PROVIDED INFORMATION =>
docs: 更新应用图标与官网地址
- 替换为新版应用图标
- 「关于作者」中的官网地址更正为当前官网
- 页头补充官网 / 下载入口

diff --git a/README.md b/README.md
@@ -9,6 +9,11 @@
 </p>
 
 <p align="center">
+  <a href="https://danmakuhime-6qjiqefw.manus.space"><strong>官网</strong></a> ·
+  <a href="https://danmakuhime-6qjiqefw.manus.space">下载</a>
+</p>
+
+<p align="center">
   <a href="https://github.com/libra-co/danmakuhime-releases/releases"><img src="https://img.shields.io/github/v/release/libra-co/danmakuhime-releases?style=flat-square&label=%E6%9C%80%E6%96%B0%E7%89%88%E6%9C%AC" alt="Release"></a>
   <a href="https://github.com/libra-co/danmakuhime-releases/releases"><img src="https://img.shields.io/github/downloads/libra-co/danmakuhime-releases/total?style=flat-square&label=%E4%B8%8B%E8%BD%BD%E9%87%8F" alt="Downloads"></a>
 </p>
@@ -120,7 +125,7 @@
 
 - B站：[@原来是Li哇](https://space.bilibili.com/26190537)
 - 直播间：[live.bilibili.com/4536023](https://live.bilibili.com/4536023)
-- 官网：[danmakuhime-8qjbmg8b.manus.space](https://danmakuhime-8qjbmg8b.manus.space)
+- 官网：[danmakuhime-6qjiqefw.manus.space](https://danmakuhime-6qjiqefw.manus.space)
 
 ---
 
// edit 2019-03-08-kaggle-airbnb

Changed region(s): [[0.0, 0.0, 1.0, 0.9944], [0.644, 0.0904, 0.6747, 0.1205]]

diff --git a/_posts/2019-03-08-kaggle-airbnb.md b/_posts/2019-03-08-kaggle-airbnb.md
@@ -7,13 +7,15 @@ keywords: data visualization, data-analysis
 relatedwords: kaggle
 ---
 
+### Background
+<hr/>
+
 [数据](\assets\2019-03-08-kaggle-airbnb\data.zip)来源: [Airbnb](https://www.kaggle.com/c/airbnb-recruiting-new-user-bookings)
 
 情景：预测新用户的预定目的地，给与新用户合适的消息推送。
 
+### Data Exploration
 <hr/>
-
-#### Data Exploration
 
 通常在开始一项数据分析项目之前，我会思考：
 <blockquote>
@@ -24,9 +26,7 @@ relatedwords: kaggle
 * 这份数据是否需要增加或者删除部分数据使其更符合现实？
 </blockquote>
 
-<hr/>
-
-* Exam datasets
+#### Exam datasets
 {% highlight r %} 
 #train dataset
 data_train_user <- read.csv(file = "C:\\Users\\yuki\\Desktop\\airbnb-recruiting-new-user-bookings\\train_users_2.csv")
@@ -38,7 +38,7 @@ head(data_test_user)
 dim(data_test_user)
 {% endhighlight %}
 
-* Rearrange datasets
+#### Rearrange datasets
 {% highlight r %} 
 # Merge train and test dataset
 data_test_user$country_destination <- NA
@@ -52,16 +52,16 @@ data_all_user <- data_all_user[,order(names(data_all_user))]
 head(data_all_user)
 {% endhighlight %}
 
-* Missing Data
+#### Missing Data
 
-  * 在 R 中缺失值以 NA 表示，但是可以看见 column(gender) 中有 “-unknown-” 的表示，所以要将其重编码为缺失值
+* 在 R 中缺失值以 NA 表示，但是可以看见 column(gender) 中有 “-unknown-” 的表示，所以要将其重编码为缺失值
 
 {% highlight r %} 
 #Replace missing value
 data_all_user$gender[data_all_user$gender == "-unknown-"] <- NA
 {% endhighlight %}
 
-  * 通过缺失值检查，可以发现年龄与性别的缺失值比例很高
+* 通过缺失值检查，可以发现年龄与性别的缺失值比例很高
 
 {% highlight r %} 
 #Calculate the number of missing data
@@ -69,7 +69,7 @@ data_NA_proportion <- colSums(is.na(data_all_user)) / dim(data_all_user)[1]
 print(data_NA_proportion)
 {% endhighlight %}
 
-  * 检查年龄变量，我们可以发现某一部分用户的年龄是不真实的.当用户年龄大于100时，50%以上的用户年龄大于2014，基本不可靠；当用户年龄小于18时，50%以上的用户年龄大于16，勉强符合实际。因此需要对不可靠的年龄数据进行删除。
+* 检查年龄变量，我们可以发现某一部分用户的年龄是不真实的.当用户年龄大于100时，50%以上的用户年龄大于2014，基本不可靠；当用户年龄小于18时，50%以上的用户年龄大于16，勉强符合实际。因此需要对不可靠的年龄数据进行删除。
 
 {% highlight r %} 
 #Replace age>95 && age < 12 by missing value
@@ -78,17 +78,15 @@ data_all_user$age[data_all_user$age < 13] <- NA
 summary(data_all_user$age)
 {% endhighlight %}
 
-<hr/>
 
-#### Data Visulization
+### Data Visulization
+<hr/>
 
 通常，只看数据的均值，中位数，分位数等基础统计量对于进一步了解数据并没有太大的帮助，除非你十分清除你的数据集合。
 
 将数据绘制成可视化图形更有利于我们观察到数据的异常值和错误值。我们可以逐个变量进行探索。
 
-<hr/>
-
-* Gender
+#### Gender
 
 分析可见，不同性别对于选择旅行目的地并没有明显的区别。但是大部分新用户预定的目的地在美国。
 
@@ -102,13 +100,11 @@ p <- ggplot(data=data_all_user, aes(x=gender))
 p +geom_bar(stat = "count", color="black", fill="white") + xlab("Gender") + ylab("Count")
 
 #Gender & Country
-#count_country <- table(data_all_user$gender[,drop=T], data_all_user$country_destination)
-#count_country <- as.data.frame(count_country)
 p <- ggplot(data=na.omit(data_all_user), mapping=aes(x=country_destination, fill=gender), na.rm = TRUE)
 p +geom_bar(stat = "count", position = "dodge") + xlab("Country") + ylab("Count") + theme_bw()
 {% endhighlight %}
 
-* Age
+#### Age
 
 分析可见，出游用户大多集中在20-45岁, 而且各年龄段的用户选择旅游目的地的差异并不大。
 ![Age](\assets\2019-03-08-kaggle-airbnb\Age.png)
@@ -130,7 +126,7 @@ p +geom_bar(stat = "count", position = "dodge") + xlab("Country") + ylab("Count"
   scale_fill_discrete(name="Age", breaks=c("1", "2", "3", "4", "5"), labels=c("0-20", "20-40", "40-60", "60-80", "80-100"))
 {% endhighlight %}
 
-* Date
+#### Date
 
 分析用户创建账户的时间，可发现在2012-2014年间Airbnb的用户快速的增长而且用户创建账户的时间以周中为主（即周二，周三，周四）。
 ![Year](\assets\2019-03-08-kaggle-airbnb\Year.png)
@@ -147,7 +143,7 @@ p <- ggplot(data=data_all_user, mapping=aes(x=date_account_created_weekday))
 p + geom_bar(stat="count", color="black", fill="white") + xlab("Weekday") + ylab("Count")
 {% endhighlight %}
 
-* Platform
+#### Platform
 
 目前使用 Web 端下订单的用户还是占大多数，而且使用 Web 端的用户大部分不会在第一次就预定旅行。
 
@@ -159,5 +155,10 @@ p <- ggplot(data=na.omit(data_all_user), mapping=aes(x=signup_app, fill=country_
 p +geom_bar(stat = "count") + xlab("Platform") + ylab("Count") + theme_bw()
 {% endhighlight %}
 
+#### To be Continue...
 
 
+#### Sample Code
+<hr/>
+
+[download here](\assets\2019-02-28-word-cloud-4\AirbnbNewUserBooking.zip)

GOAL OF THE EXERCISE => Could you repeat every record above exactly as it is written?

SOLVED PROBLEM =>
docs: 更新应用图标与官网地址
- 替换为新版应用图标
- 「关于作者」中的官网地址更正为当前官网
- 页头补充官网 / 下载入口

diff --git a/README.md b/README.md
@@ -9,6 +9,11 @@
 </p>
 
 <p align="center">
+  <a href="https://danmakuhime-6qjiqefw.manus.space"><strong>官网</strong></a> ·
+  <a href="https://danmakuhime-6qjiqefw.manus.space">下载</a>
+</p>
+
+<p align="center">
   <a href="https://github.com/libra-co/danmakuhime-releases/releases"><img src="https://img.shields.io/github/v/release/libra-co/danmakuhime-releases?style=flat-square&label=%E6%9C%80%E6%96%B0%E7%89%88%E6%9C%AC" alt="Release"></a>
   <a href="https://github.com/libra-co/danmakuhime-releases/releases"><img src="https://img.shields.io/github/downloads/libra-co/danmakuhime-releases/total?style=flat-square&label=%E4%B8%8B%E8%BD%BD%E9%87%8F" alt="Downloads"></a>
 </p>
@@ -120,7 +125,7 @@
 
 - B站：[@原来是Li哇](https://space.bilibili.com/26190537)
 - 直播间：[live.bilibili.com/4536023](https://live.bilibili.com/4536023)
-- 官网：[danmakuhime-8qjbmg8b.manus.space](https://danmakuhime-8qjbmg8b.manus.space)
+- 官网：[danmakuhime-6qjiqefw.manus.space](https://danmakuhime-6qjiqefw.manus.space)
 
 ---
 
// edit 2019-03-08-kaggle-airbnb

Changed region(s): [[0.0, 0.0, 1.0, 0.9944], [0.644, 0.0904, 0.6747, 0.1205]]

diff --git a/_posts/2019-03-08-kaggle-airbnb.md b/_posts/2019-03-08-kaggle-airbnb.md
@@ -7,13 +7,15 @@ keywords: data visualization, data-analysis
 relatedwords: kaggle
 ---
 
+### Background
+<hr/>
+
 [数据](\assets\2019-03-08-kaggle-airbnb\data.zip)来源: [Airbnb](https://www.kaggle.com/c/airbnb-recruiting-new-user-bookings)
 
 情景：预测新用户的预定目的地，给与新用户合适的消息推送。
 
+### Data Exploration
 <hr/>
-
-#### Data Exploration
 
 通常在开始一项数据分析项目之前，我会思考：
 <blockquote>
@@ -24,9 +26,7 @@ relatedwords: kaggle
 * 这份数据是否需要增加或者删除部分数据使其更符合现实？
 </blockquote>
 
-<hr/>
-
-* Exam datasets
+#### Exam datasets
 {% highlight r %} 
 #train dataset
 data_train_user <- read.csv(file = "C:\\Users\\yuki\\Desktop\\airbnb-recruiting-new-user-bookings\\train_users_2.csv")
@@ -38,7 +38,7 @@ head(data_test_user)
 dim(data_test_user)
 {% endhighlight %}
 
-* Rearrange datasets
+#### Rearrange datasets
 {% highlight r %} 
 # Merge train and test dataset
 data_test_user$country_destination <- NA
@@ -52,16 +52,16 @@ data_all_user <- data_all_user[,order(names(data_all_user))]
 head(data_all_user)
 {% endhighlight %}
 
-* Missing Data
+#### Missing Data
 
-  * 在 R 中缺失值以 NA 表示，但是可以看见 column(gender) 中有 “-unknown-” 的表示，所以要将其重编码为缺失值
+* 在 R 中缺失值以 NA 表示，但是可以看见 column(gender) 中有 “-unknown-” 的表示，所以要将其重编码为缺失值
 
 {% highlight r %} 
 #Replace missing value
 data_all_user$gender[data_all_user$gender == "-unknown-"] <- NA
 {% endhighlight %}
 
-  * 通过缺失值检查，可以发现年龄与性别的缺失值比例很高
+* 通过缺失值检查，可以发现年龄与性别的缺失值比例很高
 
 {% highlight r %} 
 #Calculate the number of missing data
@@ -69,7 +69,7 @@ data_NA_proportion <- colSums(is.na(data_all_user)) / dim(data_all_user)[1]
 print(data_NA_proportion)
 {% endhighlight %}
 
-  * 检查年龄变量，我们可以发现某一部分用户的年龄是不真实的.当用户年龄大于100时，50%以上的用户年龄大于2014，基本不可靠；当用户年龄小于18时，50%以上的用户年龄大于16，勉强符合实际。因此需要对不可靠的年龄数据进行删除。
+* 检查年龄变量，我们可以发现某一部分用户的年龄是不真实的.当用户年龄大于100时，50%以上的用户年龄大于2014，基本不可靠；当用户年龄小于18时，50%以上的用户年龄大于16，勉强符合实际。因此需要对不可靠的年龄数据进行删除。
 
 {% highlight r %} 
 #Replace age>95 && age < 12 by missing value
@@ -78,17 +78,15 @@ data_all_user$age[data_all_user$age < 13] <- NA
 summary(data_all_user$age)
 {% endhighlight %}
 
-<hr/>
 
-#### Data Visulization
+### Data Visulization
+<hr/>
 
 通常，只看数据的均值，中位数，分位数等基础统计量对于进一步了解数据并没有太大的帮助，除非你十分清除你的数据集合。
 
 将数据绘制成可视化图形更有利于我们观察到数据的异常值和错误值。我们可以逐个变量进行探索。
 
-<hr/>
-
-* Gender
+#### Gender
 
 分析可见，不同性别对于选择旅行目的地并没有明显的区别。但是大部分新用户预定的目的地在美国。
 
@@ -102,13 +100,11 @@ p <- ggplot(data=data_all_user, aes(x=gender))
 p +geom_bar(stat = "count", color="black", fill="white") + xlab("Gender") + ylab("Count")
 
 #Gender & Country
-#count_country <- table(data_all_user$gender[,drop=T], data_all_user$country_destination)
-#count_country <- as.data.frame(count_country)
 p <- ggplot(data=na.omit(data_all_user), mapping=aes(x=country_destination, fill=gender), na.rm = TRUE)
 p +geom_bar(stat = "count", position = "dodge") + xlab("Country") + ylab("Count") + theme_bw()
 {% endhighlight %}
 
-* Age
+#### Age
 
 分析可见，出游用户大多集中在20-45岁, 而且各年龄段的用户选择旅游目的地的差异并不大。
 ![Age](\assets\2019-03-08-kaggle-airbnb\Age.png)
@@ -130,7 +126,7 @@ p +geom_bar(stat = "count", position = "dodge") + xlab("Country") + ylab("Count"
   scale_fill_discrete(name="Age", breaks=c("1", "2", "3", "4", "5"), labels=c("0-20", "20-40", "40-60", "60-80", "80-100"))
 {% endhighlight %}
 
-* Date
+#### Date
 
 分析用户创建账户的时间，可发现在2012-2014年间Airbnb的用户快速的增长而且用户创建账户的时间以周中为主（即周二，周三，周四）。
 ![Year](\assets\2019-03-08-kaggle-airbnb\Year.png)
@@ -147,7 +143,7 @@ p <- ggplot(data=data_all_user, mapping=aes(x=date_account_created_weekday))
 p + geom_bar(stat="count", color="black", fill="white") + xlab("Weekday") + ylab("Count")
 {% endhighlight %}
 
-* Platform
+#### Platform
 
 目前使用 Web 端下订单的用户还是占大多数，而且使用 Web 端的用户大部分不会在第一次就预定旅行。
 
@@ -159,5 +155,10 @@ p <- ggplot(data=na.omit(data_all_user), mapping=aes(x=signup_app, fill=country_
 p +geom_bar(stat = "count") + xlab("Platform") + ylab("Count") + theme_bw()
 {% endhighlight %}
 
+#### To be Continue...
 
 
+#### Sample Code
+<hr/>
+
+[download here](\assets\2019-02-28-word-cloud-4\AirbnbNewUserBooking.zip)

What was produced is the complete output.